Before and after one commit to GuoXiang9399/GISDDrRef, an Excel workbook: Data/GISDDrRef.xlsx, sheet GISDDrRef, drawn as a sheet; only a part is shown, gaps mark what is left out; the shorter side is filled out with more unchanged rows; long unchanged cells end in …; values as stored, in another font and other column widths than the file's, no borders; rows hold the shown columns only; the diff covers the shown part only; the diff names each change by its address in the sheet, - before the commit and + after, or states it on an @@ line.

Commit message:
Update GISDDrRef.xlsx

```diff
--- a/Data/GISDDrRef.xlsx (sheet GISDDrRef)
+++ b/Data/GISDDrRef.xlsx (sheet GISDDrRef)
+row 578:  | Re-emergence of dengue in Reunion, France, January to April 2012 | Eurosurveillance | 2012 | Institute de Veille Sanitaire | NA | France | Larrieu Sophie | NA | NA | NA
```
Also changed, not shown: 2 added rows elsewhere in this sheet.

• The problem:
Set down the records again verbatim, so that each word stays as it is.

• Problem solution:
Before and after one commit to GuoXiang9399/GISDDrRef, an Excel workbook: Data/GISDDrRef.xlsx, sheet GISDDrRef, drawn as a sheet; only a part is shown, gaps mark what is left out; the shorter side is filled out with more unchanged rows; long unchanged cells end in …; values as stored, in another font and other column widths than the file's, no borders; rows hold the shown columns only; the diff covers the shown part only; the diff names each change by its address in the sheet, - before the commit and + after, or states it on an @@ line.

Commit message:
Update GISDDrRef.xlsx

```diff
--- a/Data/GISDDrRef.xlsx (sheet GISDDrRef)
+++ b/Data/GISDDrRef.xlsx (sheet GISDDrRef)
+row 578:  | Re-emergence of dengue in Reunion, France, January to April 2012 | Eurosurveillance | 2012 | Institute de Veille Sanitaire | NA | France | Larrieu Sophie | NA | NA | NA
```
Also changed, not shown: 2 added rows elsewhere in this sheet.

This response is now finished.